care. In part because his priorities are domestic. In part because he thinks we
lack clean hands and thus the moral standing to continue to play international
And in part because he’s
convinced that in the long run it doesn’t matter. Fluctuations in great power
relations are inherently ephemeral. For a man who sees a
moral arc in the universe bending inexorably toward justice, calculations of raw
realpolitik are 20th-century thinking — primitive, obsolete, the obsession of
Obama made all this perfectly
clear in speeches at the U.N., in Cairo and here at home in his very first year
in office. Two terms later, we see the result. Ukraine dismembered. Eastern
Europe on edge. Syria a charnel house. Iran subsuming Iraq. Russia and Iran on
the march across the entire northern Middle East.

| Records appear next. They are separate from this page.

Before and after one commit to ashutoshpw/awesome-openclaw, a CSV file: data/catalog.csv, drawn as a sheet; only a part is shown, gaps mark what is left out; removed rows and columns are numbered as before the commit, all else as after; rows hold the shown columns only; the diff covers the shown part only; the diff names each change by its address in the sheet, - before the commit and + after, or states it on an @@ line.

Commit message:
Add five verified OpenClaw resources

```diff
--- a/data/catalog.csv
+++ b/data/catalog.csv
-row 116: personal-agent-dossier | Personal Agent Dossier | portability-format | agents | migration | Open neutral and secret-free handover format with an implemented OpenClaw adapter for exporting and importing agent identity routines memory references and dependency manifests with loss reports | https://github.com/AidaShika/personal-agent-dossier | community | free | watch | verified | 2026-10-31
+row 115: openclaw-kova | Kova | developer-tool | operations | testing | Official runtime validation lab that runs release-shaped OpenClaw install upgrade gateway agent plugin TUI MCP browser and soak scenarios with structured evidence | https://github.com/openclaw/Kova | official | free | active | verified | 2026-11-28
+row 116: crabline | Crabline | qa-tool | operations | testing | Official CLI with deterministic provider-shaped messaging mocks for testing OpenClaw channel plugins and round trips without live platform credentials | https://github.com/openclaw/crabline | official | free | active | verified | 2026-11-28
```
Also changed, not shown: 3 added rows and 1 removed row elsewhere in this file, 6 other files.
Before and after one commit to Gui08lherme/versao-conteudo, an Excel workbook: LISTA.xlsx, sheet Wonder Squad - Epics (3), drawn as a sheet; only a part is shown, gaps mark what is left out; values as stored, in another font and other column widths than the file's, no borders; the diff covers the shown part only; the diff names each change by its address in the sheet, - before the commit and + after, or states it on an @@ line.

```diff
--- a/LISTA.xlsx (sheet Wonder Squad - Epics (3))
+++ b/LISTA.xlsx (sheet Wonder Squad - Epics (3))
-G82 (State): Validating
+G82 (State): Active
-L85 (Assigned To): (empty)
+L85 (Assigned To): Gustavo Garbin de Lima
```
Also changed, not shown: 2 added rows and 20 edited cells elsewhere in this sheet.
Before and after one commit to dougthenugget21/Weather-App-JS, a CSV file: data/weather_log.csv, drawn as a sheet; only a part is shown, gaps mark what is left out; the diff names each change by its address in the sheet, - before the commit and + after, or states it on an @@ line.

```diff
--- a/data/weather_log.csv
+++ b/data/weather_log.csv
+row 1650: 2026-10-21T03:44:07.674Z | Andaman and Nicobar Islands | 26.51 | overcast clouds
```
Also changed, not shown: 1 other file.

At the heart of this disorder is a
simple asymmetry. It is in worldview. The major revisionist powers — China,
Russia and Iran — know what they want: power, territory, tribute. And
they’re going after it. Barack Obama takes Ecclesiastes’ view that these are
vanities, nothing but vanities.
In the kingdom of heaven, no
doubt. Here on earth, however — Aleppo to Donetsk, Estonia to the Spratly
Islands — it matters greatly.